Eileen Abbott at The Hill:
Some 87 percent of autistic adults live with their parents, according to the Autism Housing Network, and almost 1,000,000 of those live with family caretakers that are older than the age of 60. But what happens when the parents die?
Integrated communities are now emerging nationally as a possible solution where both neurotypical and developmentally disabled residents share living space in an opportunity to thrive together.
A housing model that best illustrates this is the Faison Residence in Virginia’s capital city. Located off West Broad Street in Richmond, the apartment complex dedicates one-third of its 45 units for adults with autism and other developmental differences.
“The Faison Residence is designed to develop and foster natural relationships between individuals in our program and members of their community,” says Director of Adult & Residential Services Matthew Osborne, in an interview with Changing America. “Our program apartments are scattered throughout the building, so their neighbors truly are their community.”

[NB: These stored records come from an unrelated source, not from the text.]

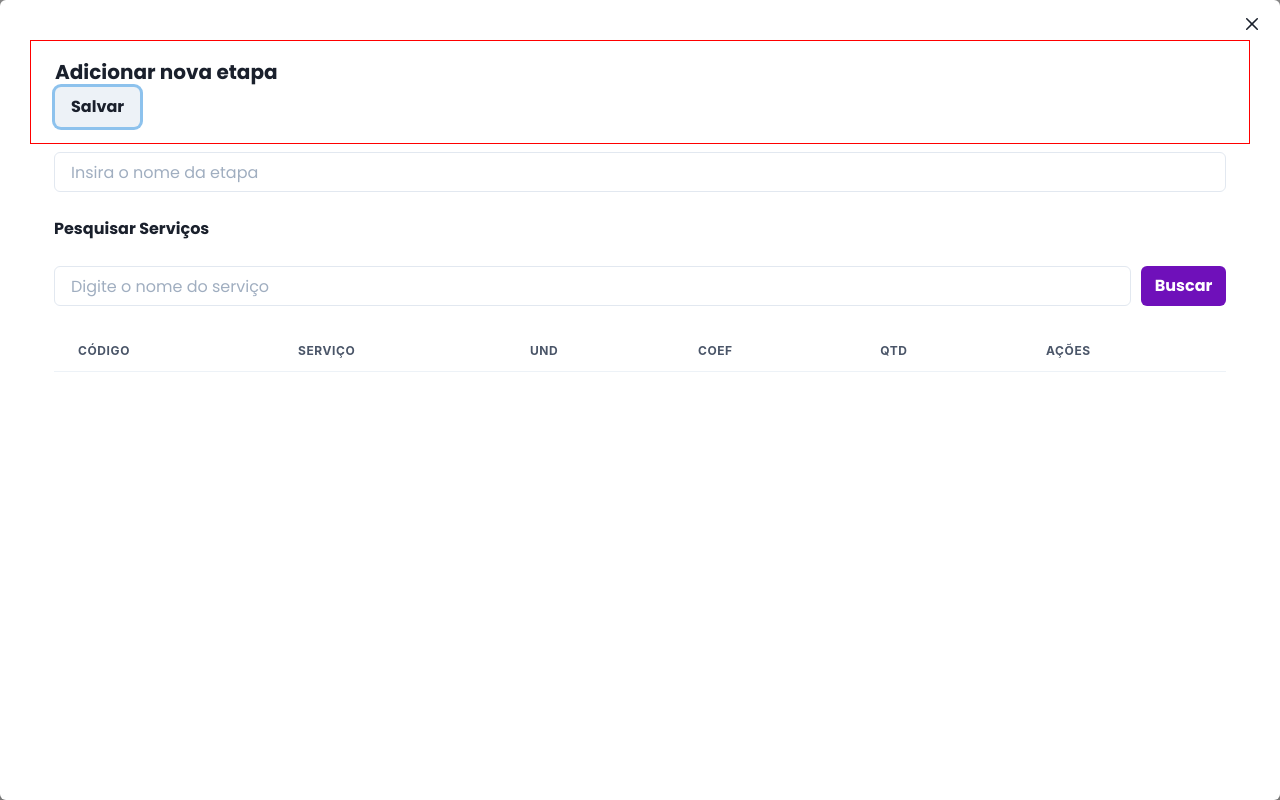
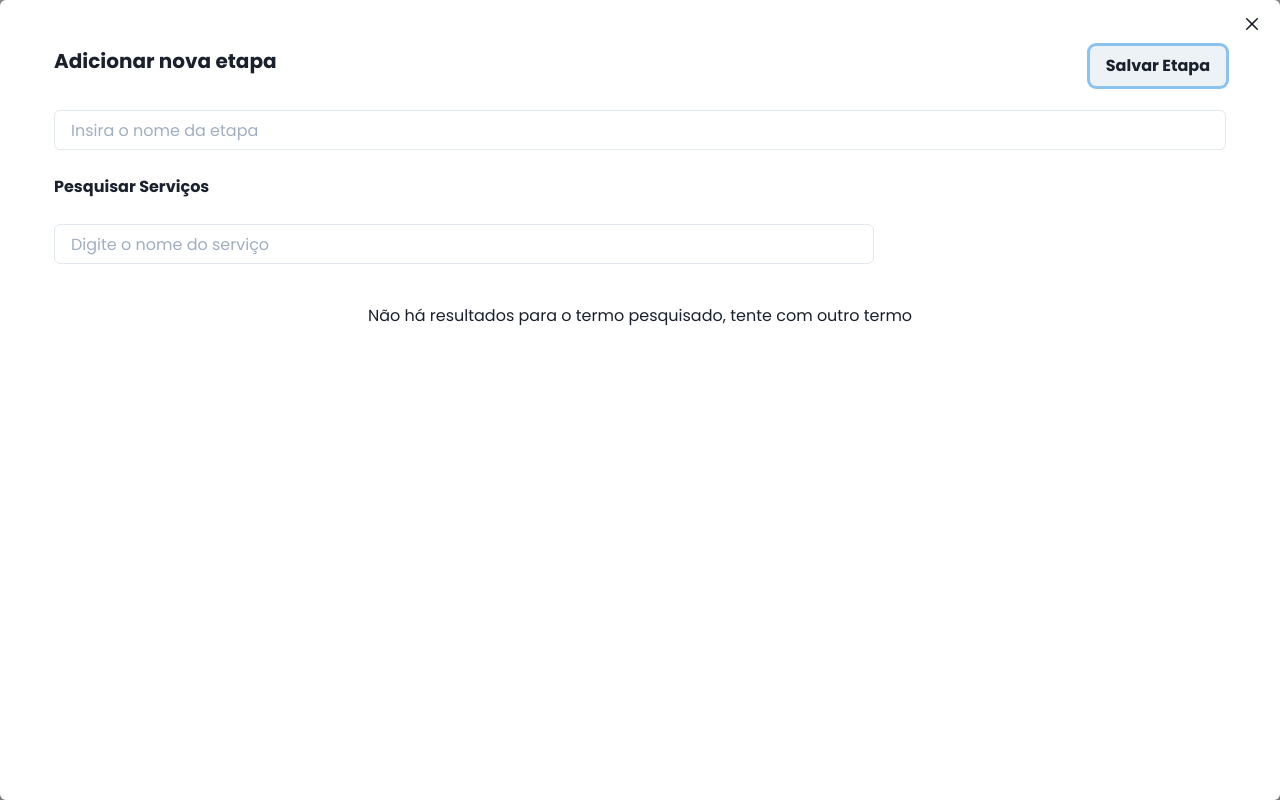
Before and after one commit to okelvynsantana/orcaapp, a Next.js app: page /create-budget in a window 1280 px wide. Both pictures are taken after a click on the button "Nova Etapa". Built offline with nearby package versions, Linux system fonts and the light colour scheme.

Commit message:
refact: Alter search services engine

```diff
--- a/components/AddStepModal.tsx
+++ b/components/AddStepModal.tsx
@@ -1,4 +1,4 @@
-import { AddIcon } from '@chakra-ui/icons'
+// import { AddIcon } from '@chakra-ui/icons'
 import {
   Button,
   Flex,
@@ -9,6 +9,7 @@ import {
   ModalContent,
   ModalHeader,
   ModalOverlay,
+  Spinner,
   Table,
   Tbody,
   Td,
@@ -34,16 +35,97 @@ const AddStepModal: React.FC<RenderServicesModalProps> = ({
   const [searchService, setSearchService] = useState('')
   const [resultServices, setResultServices] = useState([])
   const [stepName, setStepName] = useState('')
+  const [loading, setLoading] = useState(false)
 
-  const handleSearchServices = useCallback(async () => {
-    setResultServices([])
+  // const handleSearchServices = useCallback(async () => {
+  //   setResultServices([])
+  //   const result = await search(
+  //     `/api/SearchProducts?searchTerm=${searchService}`
+  //   )
+  //   setResultServices(result.data)
+  //   console.log(resultServices)
+  //   setSearchService('')
+  // }, [searchService])
+
+  const RenderTable = () => {
+    return (
+      <>
+        {!resultServices.length ? (
+          <RenderEmptyContent />
+        ) : (
+          <Table variant="simple" flexDir="row" marginTop="25px">
+            <Thead>
+              <Tr>
+                <Th>Código</Th>
+                <Th>Serviço</Th>
+                <Th>UND</Th>
+                <Th>COEF</Th>
+                <Th>QTD</Th>
+                <Th>Preço Unitário</Th>
+                <Th>Preço total</Th>
+              </Tr>
+            </Thead>
+            <Tbody>
+              {resultServices.map(result => (
+                <Tr key={result.compositionCode}>
+                  <Td>{result.compositionCode}</Td>
+                  <Td maxW="100px" textOverflow="ellipsis" overflow="hidden">
+                    {result.compositionDescription}
+                  </Td>
+                  <Td>UND</Td>
+                  <Td>COEF</Td>
+                  <Td>
+                    <Input maxW="50px" type="number"></Input>
+                  </Td>
+                  <Td>1</Td>
+                  <Td>2</Td>
+                </Tr>
+              ))}
+            </Tbody>
+          </Table>
+        )}
+      </>
+    )
+  }
+
+  const RenderLoading = () => {
+    return (
+      <Flex
+        flexDir="column"
+        alignItems="center"
+        justifyContent="center"
+        mt="40px"
+      >
+        <Spinner />
+        <Text>Carregando...</Text>
+      </Flex>
+    )
+  }
+  const RenderEmptyContent = () => {
+    return (
+      <Flex
+        flexDir="column"
+        alignItems="center"
+        justifyContent="center"
+        mt="40px"
+      >
+        <Text>
+          Não há resultados para o termo pesquisado, tente com outro termo
+        </Text>
+      </Flex>
+    )
+  }
+
+  const onChangeHandler = useCallback(async (e: any) => {
+    setLoading(true)
+    setSearchService(e.target.value)
     const result = await axios.get(
-      `/api/SearchProducts?searchTerm=${searchService}`
+      `/api/SearchProducts?searchTerm=${e.target.value}`
     )
     setResultServices(result.data)
-    console.log(resultServices)
-    setSearchService('')
-  }, [searchService])
+    setLoading(false)
+  }, [])
+  const handleAddNewStep = useCallback(() => {}, [])
   return (
     <Modal
       isOpen={isOpen}
@@ -54,11 +136,13 @@ const AddStepModal: React.FC<RenderServicesModalProps> = ({
     >
       <ModalOverlay />
       <ModalContent padding="30px">
-        <ModalHeader border="red 1px solid" mt="10px">
-          <Text>
-            {stepName ? `Etapa: ${stepName}` : 'Adicionar nova etapa'}
-          </Text>
-          <Button>Salvar</Button>
+        <ModalHeader>
+          <Flex justifyContent="space-between">
+            <Text>
+              {stepName ? `Etapa: ${stepName}` : 'Adicionar nova etapa'}
+            </Text>
+            <Button onClick={handleAddNewStep}>Salvar Etapa</Button>
+          </Flex>
         </ModalHeader>
         <ModalCloseButton borderRadius="full" />
         <ModalBody>
@@ -74,55 +158,26 @@ const AddStepModal: React.FC<RenderServicesModalProps> = ({
           <Text mt="25px" fontWeight="600">
             Pesquisar Serviços
           </Text>
-          <Flex mt="25px">
+          <Flex mt="25px" width="70%" flexDir="column">
             <Input
               placeholder="Digite o nome do serviço"
               value={searchService}
-              onChange={e => setSearchService(e.target.value)}
+              onChange={e => onChangeHandler(e)}
             />
-            <Button
+
+            {/* <Button
               background="brand.primary"
               color="#FFF"
               ml="10px"
               onClick={handleSearchServices}
             >
               Buscar
-            </Button>
+            </Button> */}
           </Flex>
-          <Table variant="simple" flexDir="row" marginTop="25px">
-            <Thead>
-              <Tr>
-                <Th>Código</Th>
-                <Th>Serviço</Th>
-                <Th>UND</Th>
-                <Th>COEF</Th>
-                <Th>QTD</Th>
-                <Th>Ações</Th>
-              </Tr>
-            </Thead>
-            <Tbody>
-              {resultServices.map(result => (
-                <Tr key={result.compositionCode}>
-                  <Td>{result.compositionCode}</Td>
-                  <Td maxW="100px" textOverflow="ellipsis" overflow="hidden">
-                    {result.compositionDescription}
-                  </Td>
-                  <Td>UND</Td>
-                  <Td>COEF</Td>
-                  <Td>
-                    <Input maxW="50px" type="number"></Input>
-                  </Td>
-                  <Td>
-                    <AddIcon></AddIcon>
-                  </Td>
-                </Tr>
-              ))}
-            </Tbody>
-          </Table>
+          {loading ? <RenderLoading /> : <RenderTable />}
         </ModalBody>
       </ModalContent>
     </Modal>
   )
 }
-
 export default AddStepModal
```
Also changed, not shown: .eslintrc.json.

Adults with autism tend to fall through the cracks, according to the Autism Housing Network. Less than 3 percent of autism research funding is for adult issues — even though autistic children grow up to be autistic adults. More than 75 percent of autistic adults report their top concern in securing housing is not being able to afford it. According to the National Conference of State Legislatures, unemployment rates for people with disabilities are higher across all education levels compared to those without a disability.